TASK BRIEF:
Whenever "backgroundColor" appears in a line of the entries below, that line counts; give the total only.

Code change snippets:
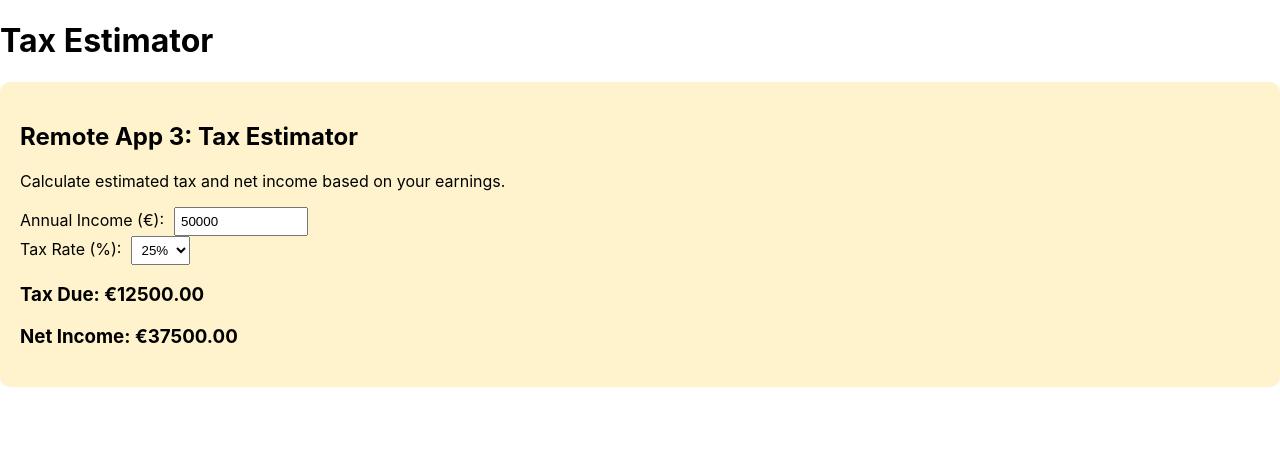
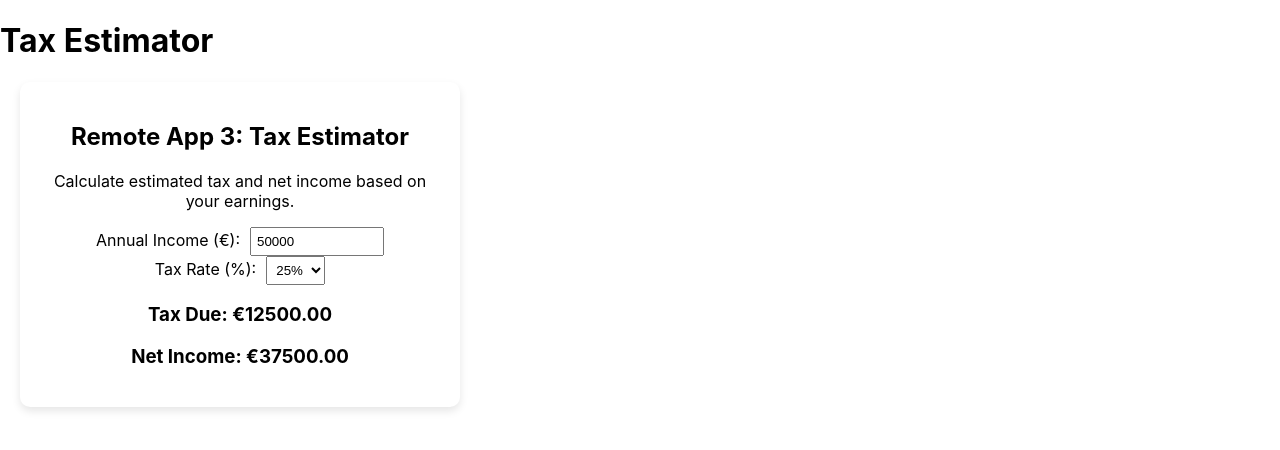
Before and after one commit to cariocaphil/remote-app-3, a React (Create React App) app: page / in a window 1280 px wide. Shown: the top 450 px of the page. Built offline with nearby package versions, Linux system fonts and the light colour scheme.

Commit message:
add tile styling

```diff
--- a/src/components/TaxEstimator.js
+++ b/src/components/TaxEstimator.js
@@ -1,4 +1,19 @@
 import React, { useState, useEffect } from "react";
+
+const tileStyle = {
+    backgroundColor: "#ffffff",
+    padding: "20px",
+    margin: "20px",
+    borderRadius: "10px",
+    boxShadow: "0 4px 8px rgba(0, 0, 0, 0.1)",
+    maxWidth: "400px",
+    textAlign: "center",
+    transition: "transform 0.2s ease-in-out",
+};
+
+const tileHoverStyle = {
+    transform: "scale(1.05)",
+};
 
 const TaxEstimator = () => {
   const [income, setIncome] = useState(50000);
@@ -22,7 +37,9 @@ const TaxEstimator = () => {
   }, [income, taxRate]);
 
   return (
-    <div style={{ backgroundColor: "#fff3cd", padding: "20px", margin: "20px 0", borderRadius: "10px" }}>
+      <div style={tileStyle}
+          onMouseEnter={(e) => (e.currentTarget.style.transform = tileHoverStyle.transform)}
+          onMouseLeave={(e) => (e.currentTarget.style.transform = "scale(1)")}>
       <h2>Remote App 3: Tax Estimator</h2>
       <p>Calculate estimated tax and net income based on your earnings.</p>
 
```
Also changed, not shown: 2 other files (tests, documents, lock files or other folders).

YOUR SOLUTION:
2